The keyword here is ‘inadvertently’. If you have been chosen to lead a new project or supervise an existing team, you want to make sure to work towards creating a safe space for giving rise to great new ideas. Of course, most organizations and team leaders know this, but we are explicitly referring to giving feedback that will encourage creative thinking and good work dynamic above all. So, offhand remarks and disinterest should be ousted from your team’s rhetoric from the get-go since one of the primary roles of a great leader is to set a good example to your employees or other members of your team.
1. Give the spotlight to every employee in the company
Most organizations that frequently face challenges of different kinds know very well that they need all the brainpower they can get to adapt, grow, and prosper. Nobody would ever say that they do not allow great ideas to be suggested in reports, roundup sessions, and meetings.
But this is sometimes not true in a different sense, especially in companies with a large, hierarchical division of labor. In such environments, the usual line of thinking is that the creative team takes care of the creative aspects of work, the executive team of executive decisions, other employees take care of administrative or manual labor, etc.

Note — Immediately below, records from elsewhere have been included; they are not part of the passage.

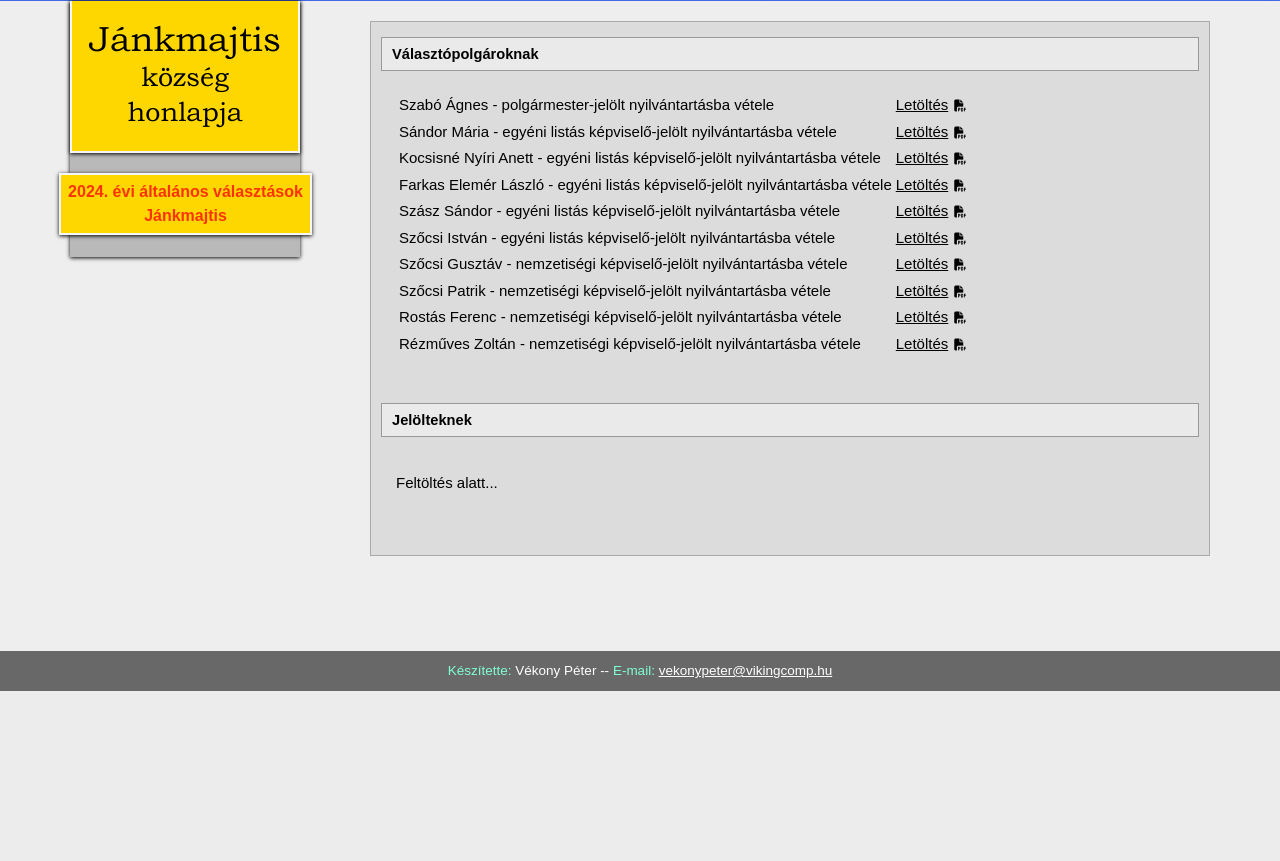
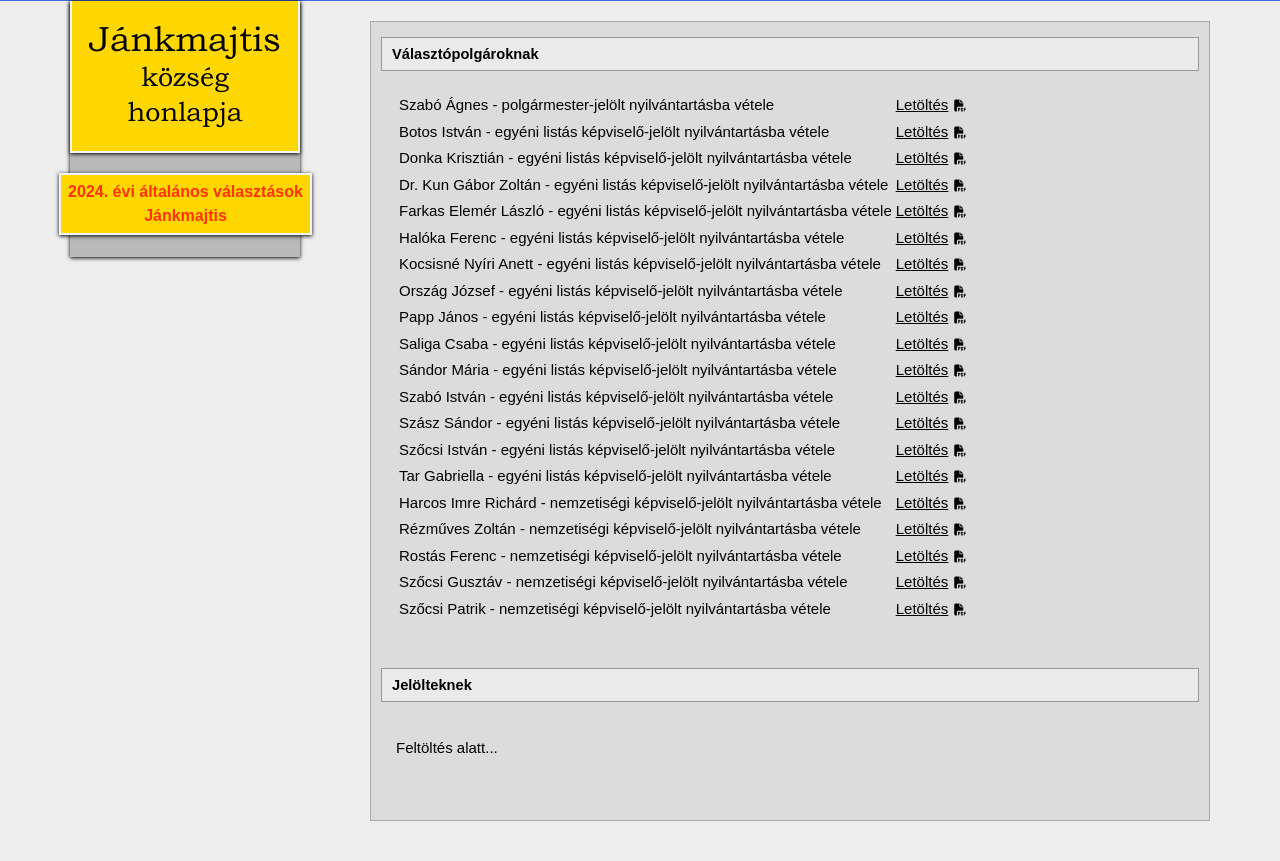
Before and after one commit to vekonypeter/jankmajtis_web, a PHP site: page /valasztas-jm-altalanos-2024.php in a window 1280 px wide. Shown: the part 354-1215 px from the top of the page. Before the commit the page ends 1045 px from the top, so only its background shows below. Run offline with PHP 8.4, Linux system fonts and the light colour scheme; some libraries are stand-ins or nearby versions.

Commit message:
választási update

```diff
--- a/valasztas-jm-altalanos-2024.php
+++ b/valasztas-jm-altalanos-2024.php
@@ -33,16 +33,48 @@ include('header.php');
                             <td><a href="./docs/valasztas_2024/jm_pm_nyilv_vetel_szabo-agnes.pdf" target="_blank">Letöltés<i class="fa-solid fa-menu fa-file-pdf"></i></a></td>
                         </tr>
                         <tr>
-                            <td>Sándor Mária - egyéni listás képviselő-jelölt nyilvántartásba vétele</td>
-                            <td><a href="./docs/valasztas_2024/jm_ekepv_nyilv_vetel_sandor_maria.pdf" target="_blank">Letöltés<i class="fa-solid fa-menu fa-file-pdf"></i></a></td>
+                            <td>Botos István - egyéni listás képviselő-jelölt nyilvántartásba vétele</td>
+                            <td><a href="./docs/valasztas_2024/jm_ekepv_nyilv_vetel_botos_istvan.pdf" target="_blank">Letöltés<i class="fa-solid fa-menu fa-file-pdf"></i></a></td>
+                        </tr>
+                        <tr>
+                            <td>Donka Krisztián - egyéni listás képviselő-jelölt nyilvántartásba vétele</td>
+                            <td><a href="./docs/valasztas_2024/jm_ekepv_nyilv_vetel_donka_krisztian.pdf" target="_blank">Letöltés<i class="fa-solid fa-menu fa-file-pdf"></i></a></td>
+                        </tr>
+                        <tr>
+                            <td>Dr. Kun Gábor Zoltán - egyéni listás képviselő-jelölt nyilvántartásba vétele</td>
+                            <td><a href="./docs/valasztas_2024/jm_ekepv_nyilv_vetel_dr_kun_gabor.pdf" target="_blank">Letöltés<i class="fa-solid fa-menu fa-file-pdf"></i></a></td>
+                        </tr>
+                        <tr>
+                            <td>Farkas Elemér László - egyéni listás képviselő-jelölt nyilvántartásba vétele</td>
+                            <td><a href="./docs/valasztas_2024/jm_ekepv_nyilv_vetel_farkas_elemer.pdf" target="_blank">Letöltés<i class="fa-solid fa-menu fa-file-pdf"></i></a></td>
+                        </tr>
+                        <tr>
+                            <td>Halóka Ferenc - egyéni listás képviselő-jelölt nyilvántartásba vétele</td>
+                            <td><a href="./docs/valasztas_2024/jm_ekepv_nyilv_vetel_haloka_ferenc.pdf" target="_blank">Letöltés<i class="fa-solid fa-menu fa-file-pdf"></i></a></td>
                         </tr>
                         <tr>
                             <td>Kocsisné Nyíri Anett - egyéni listás képviselő-jelölt nyilvántartásba vétele</td>
                             <td><a href="./docs/valasztas_2024/jm_ekepv_nyilv_vetel_kocsisne_nyiri_anett.pdf" target="_blank">Letöltés<i class="fa-solid fa-menu fa-file-pdf"></i></a></td>
                         </tr>
                         <tr>
-                            <td>Farkas Elemér László - egyéni listás képviselő-jelölt nyilvántartásba vétele</td>
-                            <td><a href="./docs/valasztas_2024/jm_ekepv_nyilv_vetel_farkas_elemer.pdf" target="_blank">Letöltés<i class="fa-solid fa-menu fa-file-pdf"></i></a></td>
+                            <td>Ország József - egyéni listás képviselő-jelölt nyilvántartásba vétele</td>
+                            <td><a href="./docs/valasztas_2024/jm_ekepv_nyilv_vetel_orszag_jozsef.pdf" target="_blank">Letöltés<i class="fa-solid fa-menu fa-file-pdf"></i></a></td>
+                        </tr>
+                        <tr>
+                            <td>Papp János - egyéni listás képviselő-jelölt nyilvántartásba vétele</td>
+                            <td><a href="./docs/valasztas_2024/jm_ekepv_nyilv_vetel_papp_janos.pdf" target="_blank">Letöltés<i class="fa-solid fa-menu fa-file-pdf"></i></a></td>
+                        </tr>
+                        <tr>
+                            <td>Saliga Csaba - egyéni listás képviselő-jelölt nyilvántartásba vétele</td>
+                            <td><a href="./docs/valasztas_2024/jm_ekepv_nyilv_vetel_saliga_csaba.pdf" target="_blank">Letöltés<i class="fa-solid fa-menu fa-file-pdf"></i></a></td>
+                        </tr>
+                        <tr>
+                            <td>Sándor Mária - egyéni listás képviselő-jelölt nyilvántartásba vétele</td>
+                            <td><a href="./docs/valasztas_2024/jm_ekepv_nyilv_vetel_sandor_maria.pdf" target="_blank">Letöltés<i class="fa-solid fa-menu fa-file-pdf"></i></a></td>
+                        </tr>
+                        <tr>
+                            <td>Szabó István - egyéni listás képviselő-jelölt nyilvántartásba vétele</td>
+                            <td><a href="./docs/valasztas_2024/jm_ekepv_nyilv_vetel_szabo_istvan.pdf" target="_blank">Letöltés<i class="fa-solid fa-menu fa-file-pdf"></i></a></td>
                         </tr>
                         <tr>
                             <td>Szász Sándor - egyéni listás képviselő-jelölt nyilvántartásba vétele</td>
@@ -53,20 +85,28 @@ include('header.php');
                             <td><a href="./docs/valasztas_2024/jm_ekepv_nyilv_vetel_szocsi_istvan.pdf" target="_blank">Letöltés<i class="fa-solid fa-menu fa-file-pdf"></i></a></td>
                         </tr>
                         <tr>
+                            <td>Tar Gabriella - egyéni listás képviselő-jelölt nyilvántartásba vétele</td>
+                            <td><a href="./docs/valasztas_2024/jm_ekepv_nyilv_vetel_tar_gabriella.pdf" target="_blank">Letöltés<i class="fa-solid fa-menu fa-file-pdf"></i></a></td>
+                        </tr>
+                        <tr>
+                            <td>Harcos Imre Richárd - nemzetiségi képviselő-jelölt nyilvántartásba vétele</td>
+                            <td><a href="./docs/valasztas_2024/jm_nkepv_nyilv_vetel_harcos_imre_richard.pdf" target="_blank">Letöltés<i class="fa-solid fa-menu fa-file-pdf"></i></a></td>
+                        </tr>
+                        <tr>
+                            <td>Rézműves Zoltán - nemzetiségi képviselő-jelölt nyilvántartásba vétele</td>
+                            <td><a href="./docs/valasztas_2024/jm_nkepv_nyilv_vetel_rezmuves_zoltan.pdf" target="_blank">Letöltés<i class="fa-solid fa-menu fa-file-pdf"></i></a></td>
+                        </tr>
+                        <tr>
+                            <td>Rostás Ferenc - nemzetiségi képviselő-jelölt nyilvántartásba vétele</td>
+                            <td><a href="./docs/valasztas_2024/jm_nkepv_nyilv_vetel_rostas_ferenc.pdf" target="_blank">Letöltés<i class="fa-solid fa-menu fa-file-pdf"></i></a></td>
+                        </tr>
+                        <tr>
                             <td>Szőcsi Gusztáv - nemzetiségi képviselő-jelölt nyilvántartásba vétele</td>
                             <td><a href="./docs/valasztas_2024/jm_nkepv_nyilv_vetel_szocsi_gusztav.pdf" target="_blank">Letöltés<i class="fa-solid fa-menu fa-file-pdf"></i></a></td>
                         </tr>
                         <tr>
                             <td>Szőcsi Patrik - nemzetiségi képviselő-jelölt nyilvántartásba vétele</td>
                             <td><a href="./docs/valasztas_2024/jm_nkepv_nyilv_vetel_szocsi_patrik.pdf" target="_blank">Letöltés<i class="fa-solid fa-menu fa-file-pdf"></i></a></td>
-                        </tr>
-                        <tr>
-                            <td>Rostás Ferenc - nemzetiségi képviselő-jelölt nyilvántartásba vétele</td>
-                            <td><a href="./docs/valasztas_2024/jm_nkepv_nyilv_vetel_rostas_ferenc.pdf" target="_blank">Letöltés<i class="fa-solid fa-menu fa-file-pdf"></i></a></td>
-                        </tr>
-                        <tr>
-                            <td>Rézműves Zoltán - nemzetiségi képviselő-jelölt nyilvántartásba vétele</td>
-                            <td><a href="./docs/valasztas_2024/jm_nkepv_nyilv_vetel_rezmuves_zoltan.pdf" target="_blank">Letöltés<i class="fa-solid fa-menu fa-file-pdf"></i></a></td>
                         </tr>
                     </table>
                 </div>
```
Also changed, not shown: valasztas-dr-altalanos-2024.php (+12 -0 lines).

Once employees are used to a certain kind of working dynamic, they automatically delegate work like this.
But great ideas can be created from the cooperation of different departments and different experts or workers. If a single employer or executive director puts forward a good idea, it can easily be tweaked and improved with an additional suggestion to become a great idea. Similarly, it is not the case that only creative directors create groundbreaking ideas. An innovative idea can just as easily come from ‘the lower ranks’ in the hierarchy if only you allow such a free flow of ideas.
Before you are a leader, success is all about growing yourself. When you become a leader, success is all about growing others. – Jack Welch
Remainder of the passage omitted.